Using the dashboard file tab, you can access files on your Duckiebot.

Go to /logs and you should see all your logs there. Simply click on the log you want to transfer to your computer and it will download through your browser.

If for some reason you are having trouble accesing dashboard, you can directly specify the webpage at http://hostname.local:8082/logs/.

Using a USB drive

Modified 2020-08-05 by frank-qcd-qk

If you mounted a USB drive, you can unmount it and then remove the USB drive containing the logs (recommended).

For unmounting instructions see here

Using SCP

Modified 2020-08-05 by frank-qcd-qk

Otherwise you can copy the logs from your robot onto your laptop. Assuming they are on the same network execute:

laptop $ scp linux_username@hostname.local:/data/logs/* path-to-local-folder

You can also download a specific log instead of all by replacing * with the filename.

Verify a log

Modified 2021-09-27 by Sacha Morin

This procedure requires ROSBAG to be installed. If you have not installed that already, you can do so via:

$ sudo apt-get install python3-rosbag

Either copy the log to your laptop or from within your container do

$ rosbag info FULL_PATH_TO_BAG --freq

Then:

  • verify that the “duration” of the log seems “reasonable” - it’s about as long as you ran the log command for

  • verify that the “size” of the log seems “reasonable” - the log size should grow at about 220MB/min

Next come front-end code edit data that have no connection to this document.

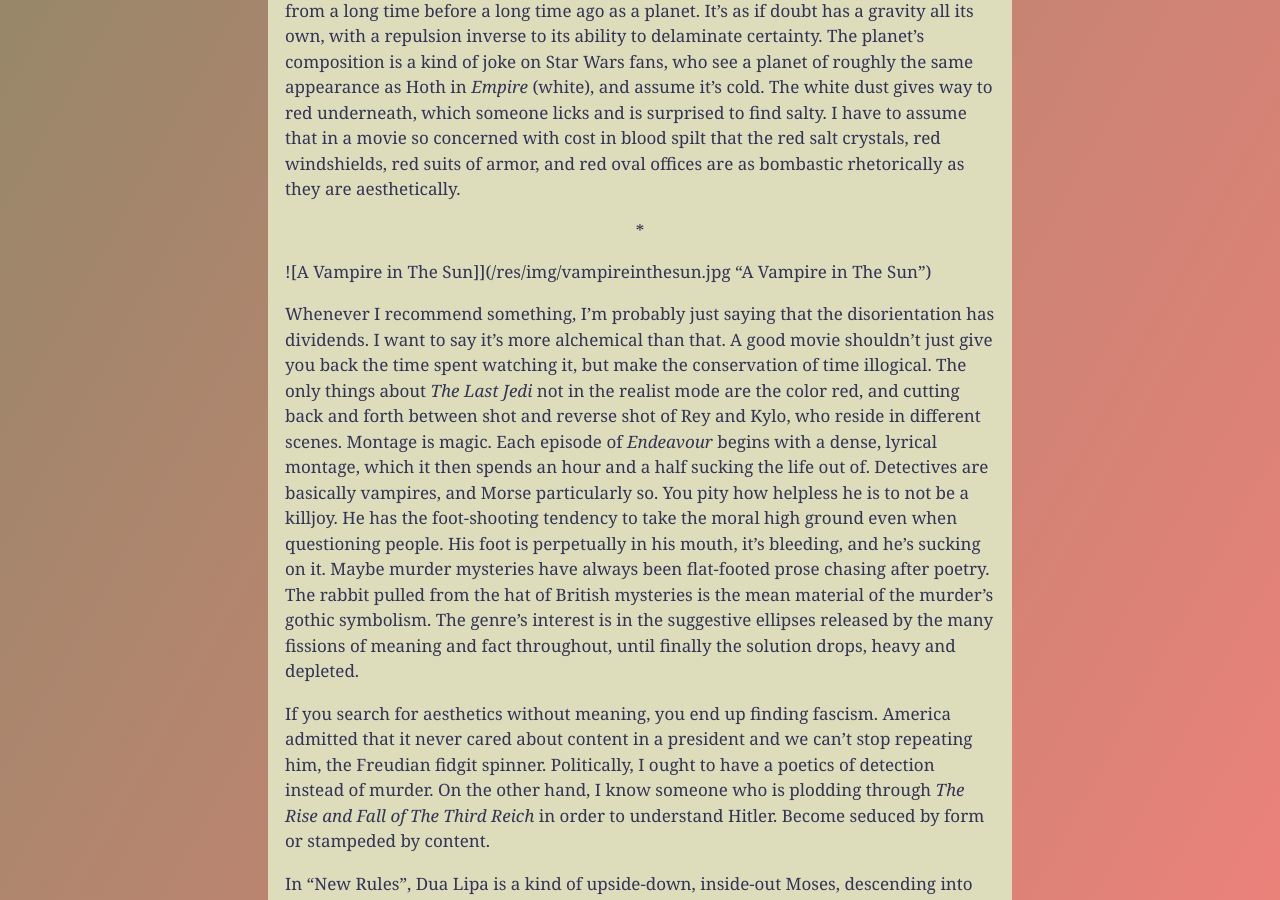
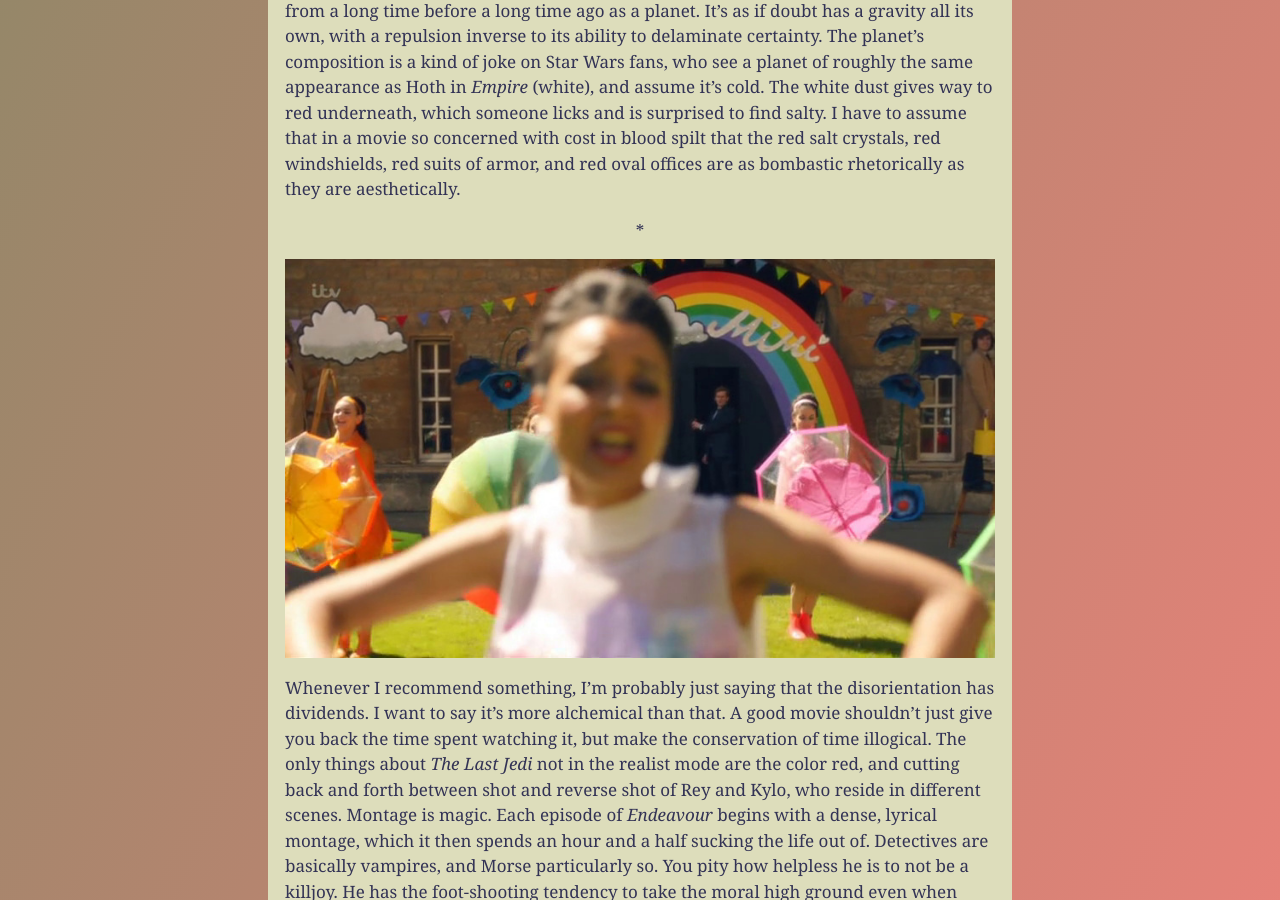
Before and after one commit to meanyhead/meanyhead.github.io, a Jekyll site: the page built from _posts/2018-1-4-sketches-of-movies.md, in a window 1280 px wide and 900 px high, scrolled down 605 px. Built offline with Jekyll 4.4.1, drawn with Linux system fonts in a browser that asks for light colours; comment, search, counter and statistics services are not loaded.

Commit message:
fix img again

```diff
--- a/_posts/2018-1-4-sketches-of-movies.md
+++ b/_posts/2018-1-4-sketches-of-movies.md
@@ -11,7 +11,7 @@ The night I saw *The Last Jedi* I had a dream as red as that movie. It concluded
 
 ---
 
-![A Vampire in The Sun]]({{ site.baseurl }}/res/img/vampireinthesun.jpg "A Vampire in The Sun")
+![A Vampire in The Sun]({{ site.baseurl }}/res/img/vampireinthesun.jpg "A Vampire in The Sun")
 
 Whenever I recommend something, I'm probably just saying that the disorientation has dividends. I want to say it's more alchemical than that. A good movie shouldn't just give you back the time spent watching it, but make the conservation of time illogical. The only things about *The Last Jedi* not in the realist mode are the color red, and cutting back and forth between shot and reverse shot of Rey and Kylo, who reside in different scenes. Montage is magic. Each episode of *Endeavour* begins with a dense, lyrical montage, which it then spends an hour and a half sucking the life out of. Detectives are basically vampires, and Morse particularly so. You pity how helpless he is to not be a killjoy. He has the foot-shooting tendency to take the moral high ground even when questioning people. His foot is perpetually in his mouth, it's bleeding, and he's sucking on it. Maybe murder mysteries have always been flat-footed prose chasing after poetry. The rabbit pulled from the hat of British mysteries is the mean material of the murder's gothic symbolism. The genre's interest is in the suggestive ellipses released by the many fissions of meaning and fact throughout, until finally the solution drops, heavy and depleted.
 
```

  • verify in the output that your camera was publishing very close to 30.0Hz and verify that your virtual joysick was publishing at a rate of around 26Hz.

An example of the output looks like this:

path:        avlduck2_2020-08-05-01-54-18.bag
version:     2.0
duration:    12.7s
start:       Aug 04 2020 21:54:18.73 (1596592458.73)
end:         Aug 04 2020 21:54:31.42 (1596592471.42)
size:        69.9 MB
messages:    756
compression: none [77/77 chunks]
types:       sensor_msgs/CameraInfo      [c9a58c1b0b154e0e6da7578cb991d214]
            sensor_msgs/CompressedImage [8f7a12909da2c9d3332d540a0977563f]
topics:      /avlduck2/camera_node/camera_info        374 msgs @ 29.9 Hz : sensor_msgs/CameraInfo     
            /avlduck2/camera_node/image/compressed   382 msgs @ 29.8 Hz : sensor_msgs/CompressedImage